# What you are asked to do:
Every record below is to be restated word for word, and no picture is to be copied.

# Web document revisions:
....
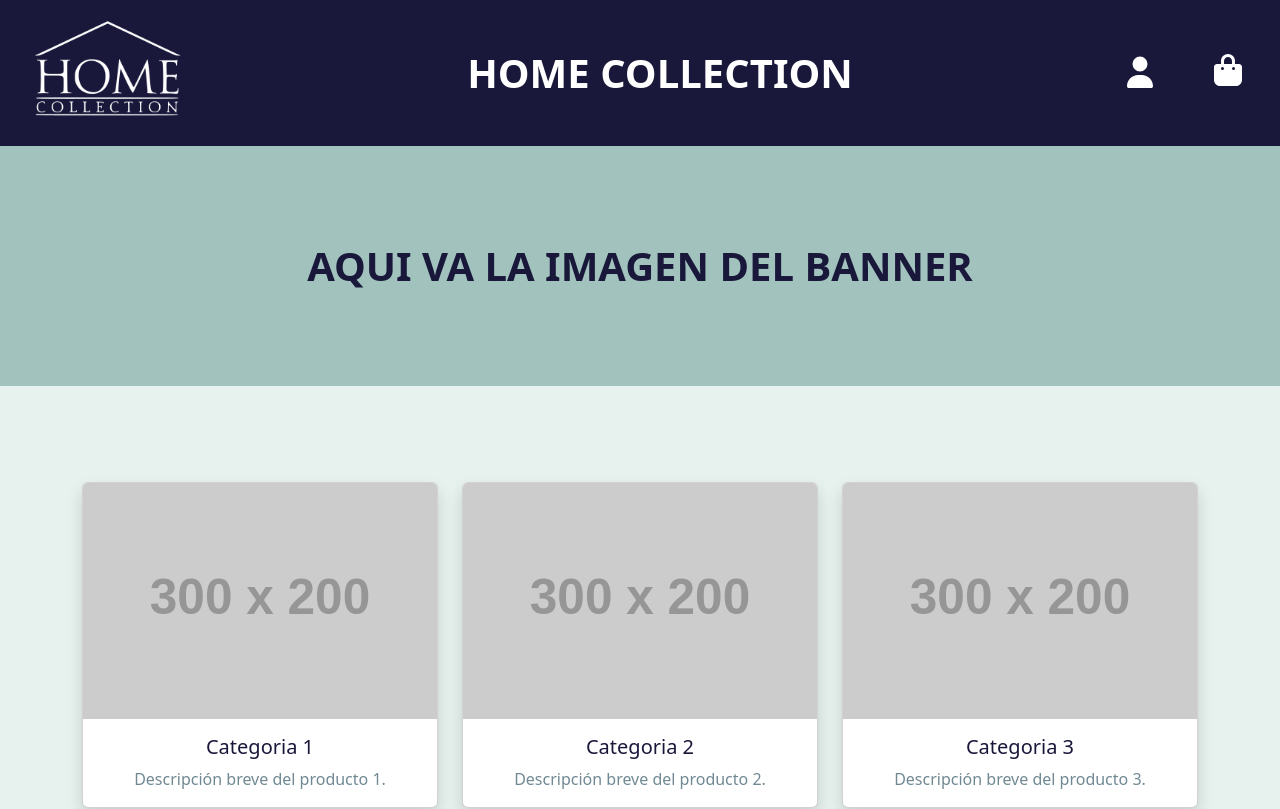
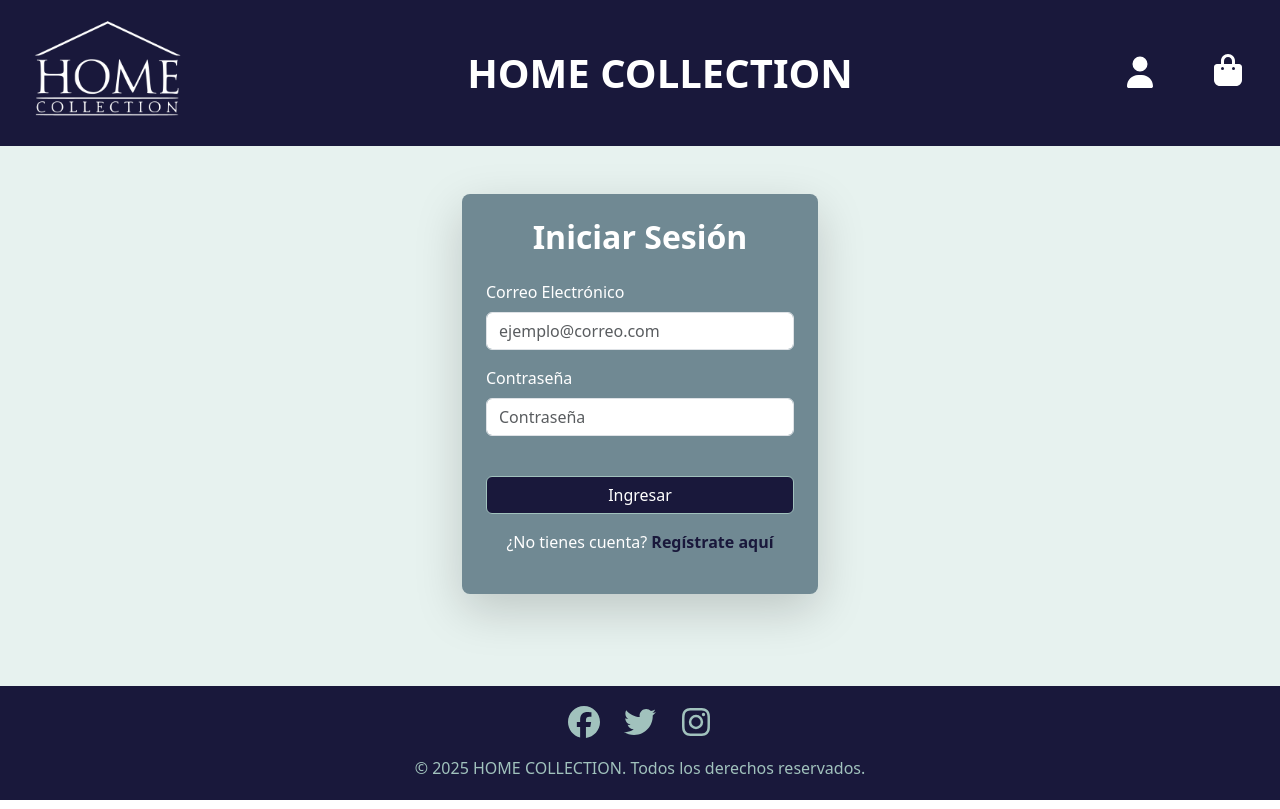
Before and after one commit to MaSanchezL/HomeCollection, a React (Vite) app in the folder frontend/: page /login in a window 1280 px wide. Shown: the top 809 px of the page. Built offline with nearby package versions, Linux system fonts and the light colour scheme.

Commit message:
Cambios en el router y agregar el login

```diff
--- a/frontend/src/App.jsx
+++ b/frontend/src/App.jsx
@@ -1,14 +1,17 @@
 import Header from './components/Header';
 import Footer from './components/Footer';
-import Home from './views/Home';
+import RouterManager from './router/RouterManager';
+import './assets/css/index.css';
 
 function App() {
   return (
     <div style={{ display: 'flex', flexDirection: 'column', minHeight: '100vh' }}>
       <Header />
-      <main style={{ flexGrow: 1 }}>
-        <Home />
+
+      <main className="content-area">
+        <RouterManager />
       </main>
+
       <Footer />
     </div>
   );
--- a/frontend/src/assets/css/Header.css
+++ b/frontend/src/assets/css/Header.css
@@ -20,7 +20,7 @@
 
 .icon-hover:hover {
       cursor: pointer;
-  transform: scale(1.2);
+  transform: scale(1.4);
   color: var(--secundario);
 }
 .header-title {
@@ -34,6 +34,6 @@
 
 .header-title:hover {
       cursor: default;
-  transform: scale(1.2);
+  /* transform: scale(1.2); */
   color: var(--secundario);
 }
--- /dev/null
+++ b/frontend/src/assets/css/Login.css
@@ -0,0 +1,40 @@
+.login-card {
+    background-color: var(--secundario);
+    padding: 1.5rem;
+    border-radius: 0.5rem;
+    box-shadow: 0 4px 12px rgba(0, 0, 0, 0.1);
+    color: white;
+}
+
+.login-title {
+    color: white;
+    margin-bottom: 1.5rem;
+    text-align: center;
+    font-weight: 600;
+}
+
+.login-button {
+    background-color: var(--principal)!important;
+    border-color: var(--complementario)!important;
+    width: 100%;
+    margin-top: 1rem;
+    transition: background-color 0.3s ease;
+    color: white;
+}
+
+.login-button:hover {
+    background-color: var(--complementario);
+    border-color: var(--complementario);
+    color: var(--principal);
+}
+
+.login-link {
+    color: var(--principal);
+    font-weight: bold;
+    text-decoration: none;
+    transition: color 0.2s ease;
+}
+
+.login-link:hover {
+    color: var(--secundario);
+}
--- a/frontend/src/assets/css/index.css
+++ b/frontend/src/assets/css/index.css
@@ -15,3 +15,8 @@ body {
   -moz-osx-font-smoothing: grayscale;
   background-color: var(--fondo);
 }
+
+.content-area {
+    background-color: var(--fondo);
+    flex-grow: 1;
+}
--- a/frontend/src/components/Header.jsx
+++ b/frontend/src/components/Header.jsx
@@ -21,14 +21,14 @@ function Header() {
         fluid
         className="d-flex align-items-center justify-content-between px-0"
       >
-        <Navbar.Brand href="#home" className="ms-2">
+        <Navbar.Brand href="/home" className="ms-2">
           <img src={logo1} alt="Logo" className="logo-hover" />
         </Navbar.Brand>
 
         <div className="header-title">HOME COLLECTION</div>
 
         <Nav className="d-flex align-items-center me-2">
-          <Nav.Link href="#user" className="icon-hover">
+          <Nav.Link href="/Login" className="icon-hover">
             <FontAwesomeIcon icon={faUser} size="2x" className="icon-hover" />
           </Nav.Link>
           <Nav.Link href="#cart" className="icon-hover">
--- a/frontend/src/router/RouterManager.jsx
+++ b/frontend/src/router/RouterManager.jsx
@@ -1,11 +1,12 @@
 import { BrowserRouter, Route, Routes } from "react-router-dom";
-import Cart from "../views/Cart";
-import Profile from "../components/Profile";
-import Checkout from "../components/Checkout";
-import Home from "../components/Home";
-import CardProduct from "../components/CardProduct";
-import Pedidos from "../views/Pedidos";
-import { CardHome } from "../components/CardHome";
+// import Cart from "../views/Cart";
+// import Profile from "../components/Profile";
+// import Checkout from "../components/Checkout";
+import Home from "../views/Home";
+import Login from "../views/Login";
+// import CardProduct from "../components/CardProduct";
+// import Pedidos from "../views/Pedidos";
+// import { CardHome } from "../components/CardHome";
 
 const RouterManager = () => {
   const token = true;
@@ -16,10 +17,11 @@ const RouterManager = () => {
         <Routes>
           <Route path="/" element={<Home />} />
           <Route path="/home" element={<Home />} />
-          <Route path="/profile" element={<Profile />} />
+          <Route path="/login" element={<Login />} />
+          {/* <Route path="/profile" element={<Profile />} />
           <Route path="/checkout" element={<Checkout />} />
           <Route path="/cart" element={<CardHome />} />
-          <Route path="/pedidos" element={<Pedidos />} />
+          <Route path="/pedidos" element={<Pedidos />} /> */}
         </Routes>
       </BrowserRouter>
     </>
--- a/frontend/src/views/Login.jsx
+++ b/frontend/src/views/Login.jsx
@@ -0,0 +1,52 @@
+import Container from 'react-bootstrap/Container';
+import Row from 'react-bootstrap/Row';
+import Col from 'react-bootstrap/Col';
+import Form from 'react-bootstrap/Form';
+import Button from 'react-bootstrap/Button';
+import '../assets/css/Login.css';
+
+function Login() {
+  return (
+    <Container className="py-5">
+      <Row className="justify-content-center">
+        <Col xs={12} md={6} lg={4}>
+
+          <div className="login-card shadow-lg">
+
+            <h2 className="login-title">
+              Iniciar Sesión
+            </h2>
+            <Form>
+              <Form.Group className="mb-3" controlId="formBasicEmail">
+                <Form.Label>Correo Electrónico</Form.Label>
+                <Form.Control
+                  type="email"
+                  placeholder="ejemplo@correo.com"
+                />
+              </Form.Group>
+
+              <Form.Group className="mb-4" controlId="formBasicPassword">
+                <Form.Label>Contraseña</Form.Label>
+                <Form.Control
+                  type="password"
+                  placeholder="Contraseña"
+                />
+              </Form.Group>
+              <Button
+                type="submit"
+                className="login-button"
+              >
+                Ingresar
+              </Button>
+            </Form>
+            <p className="text-center mt-3">
+              ¿No tienes cuenta? <a href="#register" className="login-link">Regístrate aquí</a>
+            </p>
+          </div>
+        </Col>
+      </Row>
+    </Container>
+  );
+}
+
+export default Login;
```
....
# Solution to the exercise:
Before and after one commit to MaSanchezL/HomeCollection, a React (Vite) app in the folder frontend/: page /login in a window 1280 px wide. Shown: the top 809 px of the page. Built offline with nearby package versions, Linux system fonts and the light colour scheme.

Commit message:
Cambios en el router y agregar el login

```diff
--- a/frontend/src/App.jsx
+++ b/frontend/src/App.jsx
@@ -1,14 +1,17 @@
 import Header from './components/Header';
 import Footer from './components/Footer';
-import Home from './views/Home';
+import RouterManager from './router/RouterManager';
+import './assets/css/index.css';
 
 function App() {
   return (
     <div style={{ display: 'flex', flexDirection: 'column', minHeight: '100vh' }}>
       <Header />
-      <main style={{ flexGrow: 1 }}>
-        <Home />
+
+      <main className="content-area">
+        <RouterManager />
       </main>
+
       <Footer />
     </div>
   );
--- a/frontend/src/assets/css/Header.css
+++ b/frontend/src/assets/css/Header.css
@@ -20,7 +20,7 @@
 
 .icon-hover:hover {
       cursor: pointer;
-  transform: scale(1.2);
+  transform: scale(1.4);
   color: var(--secundario);
 }
 .header-title {
@@ -34,6 +34,6 @@
 
 .header-title:hover {
       cursor: default;
-  transform: scale(1.2);
+  /* transform: scale(1.2); */
   color: var(--secundario);
 }
--- /dev/null
+++ b/frontend/src/assets/css/Login.css
@@ -0,0 +1,40 @@
+.login-card {
+    background-color: var(--secundario);
+    padding: 1.5rem;
+    border-radius: 0.5rem;
+    box-shadow: 0 4px 12px rgba(0, 0, 0, 0.1);
+    color: white;
+}
+
+.login-title {
+    color: white;
+    margin-bottom: 1.5rem;
+    text-align: center;
+    font-weight: 600;
+}
+
+.login-button {
+    background-color: var(--principal)!important;
+    border-color: var(--complementario)!important;
+    width: 100%;
+    margin-top: 1rem;
+    transition: background-color 0.3s ease;
+    color: white;
+}
+
+.login-button:hover {
+    background-color: var(--complementario);
+    border-color: var(--complementario);
+    color: var(--principal);
+}
+
+.login-link {
+    color: var(--principal);
+    font-weight: bold;
+    text-decoration: none;
+    transition: color 0.2s ease;
+}
+
+.login-link:hover {
+    color: var(--secundario);
+}
--- a/frontend/src/assets/css/index.css
+++ b/frontend/src/assets/css/index.css
@@ -15,3 +15,8 @@ body {
   -moz-osx-font-smoothing: grayscale;
   background-color: var(--fondo);
 }
+
+.content-area {
+    background-color: var(--fondo);
+    flex-grow: 1;
+}
--- a/frontend/src/components/Header.jsx
+++ b/frontend/src/components/Header.jsx
@@ -21,14 +21,14 @@ function Header() {
         fluid
         className="d-flex align-items-center justify-content-between px-0"
       >
-        <Navbar.Brand href="#home" className="ms-2">
+        <Navbar.Brand href="/home" className="ms-2">
           <img src={logo1} alt="Logo" className="logo-hover" />
         </Navbar.Brand>
 
         <div className="header-title">HOME COLLECTION</div>
 
         <Nav className="d-flex align-items-center me-2">
-          <Nav.Link href="#user" className="icon-hover">
+          <Nav.Link href="/Login" className="icon-hover">
             <FontAwesomeIcon icon={faUser} size="2x" className="icon-hover" />
           </Nav.Link>
           <Nav.Link href="#cart" className="icon-hover">
--- a/frontend/src/router/RouterManager.jsx
+++ b/frontend/src/router/RouterManager.jsx
@@ -1,11 +1,12 @@
 import { BrowserRouter, Route, Routes } from "react-router-dom";
-import Cart from "../views/Cart";
-import Profile from "../components/Profile";
-import Checkout from "../components/Checkout";
-import Home from "../components/Home";
-import CardProduct from "../components/CardProduct";
-import Pedidos from "../views/Pedidos";
-import { CardHome } from "../components/CardHome";
+// import Cart from "../views/Cart";
+// import Profile from "../components/Profile";
+// import Checkout from "../components/Checkout";
+import Home from "../views/Home";
+import Login from "../views/Login";
+// import CardProduct from "../components/CardProduct";
+// import Pedidos from "../views/Pedidos";
+// import { CardHome } from "../components/CardHome";
 
 const RouterManager = () => {
   const token = true;
@@ -16,10 +17,11 @@ const RouterManager = () => {
         <Routes>
           <Route path="/" element={<Home />} />
           <Route path="/home" element={<Home />} />
-          <Route path="/profile" element={<Profile />} />
+          <Route path="/login" element={<Login />} />
+          {/* <Route path="/profile" element={<Profile />} />
           <Route path="/checkout" element={<Checkout />} />
           <Route path="/cart" element={<CardHome />} />
-          <Route path="/pedidos" element={<Pedidos />} />
+          <Route path="/pedidos" element={<Pedidos />} /> */}
         </Routes>
       </BrowserRouter>
     </>
--- a/frontend/src/views/Login.jsx
+++ b/frontend/src/views/Login.jsx
@@ -0,0 +1,52 @@
+import Container from 'react-bootstrap/Container';
+import Row from 'react-bootstrap/Row';
+import Col from 'react-bootstrap/Col';
+import Form from 'react-bootstrap/Form';
+import Button from 'react-bootstrap/Button';
+import '../assets/css/Login.css';
+
+function Login() {
+  return (
+    <Container className="py-5">
+      <Row className="justify-content-center">
+        <Col xs={12} md={6} lg={4}>
+
+          <div className="login-card shadow-lg">
+
+            <h2 className="login-title">
+              Iniciar Sesión
+            </h2>
+            <Form>
+              <Form.Group className="mb-3" controlId="formBasicEmail">
+                <Form.Label>Correo Electrónico</Form.Label>
+                <Form.Control
+                  type="email"
+                  placeholder="ejemplo@correo.com"
+                />
+              </Form.Group>
+
+              <Form.Group className="mb-4" controlId="formBasicPassword">
+                <Form.Label>Contraseña</Form.Label>
+                <Form.Control
+                  type="password"
+                  placeholder="Contraseña"
+                />
+              </Form.Group>
+              <Button
+                type="submit"
+                className="login-button"
+              >
+                Ingresar
+              </Button>
+            </Form>
+            <p className="text-center mt-3">
+              ¿No tienes cuenta? <a href="#register" className="login-link">Regístrate aquí</a>
+            </p>
+          </div>
+        </Col>
+      </Row>
+    </Container>
+  );
+}
+
+export default Login;
```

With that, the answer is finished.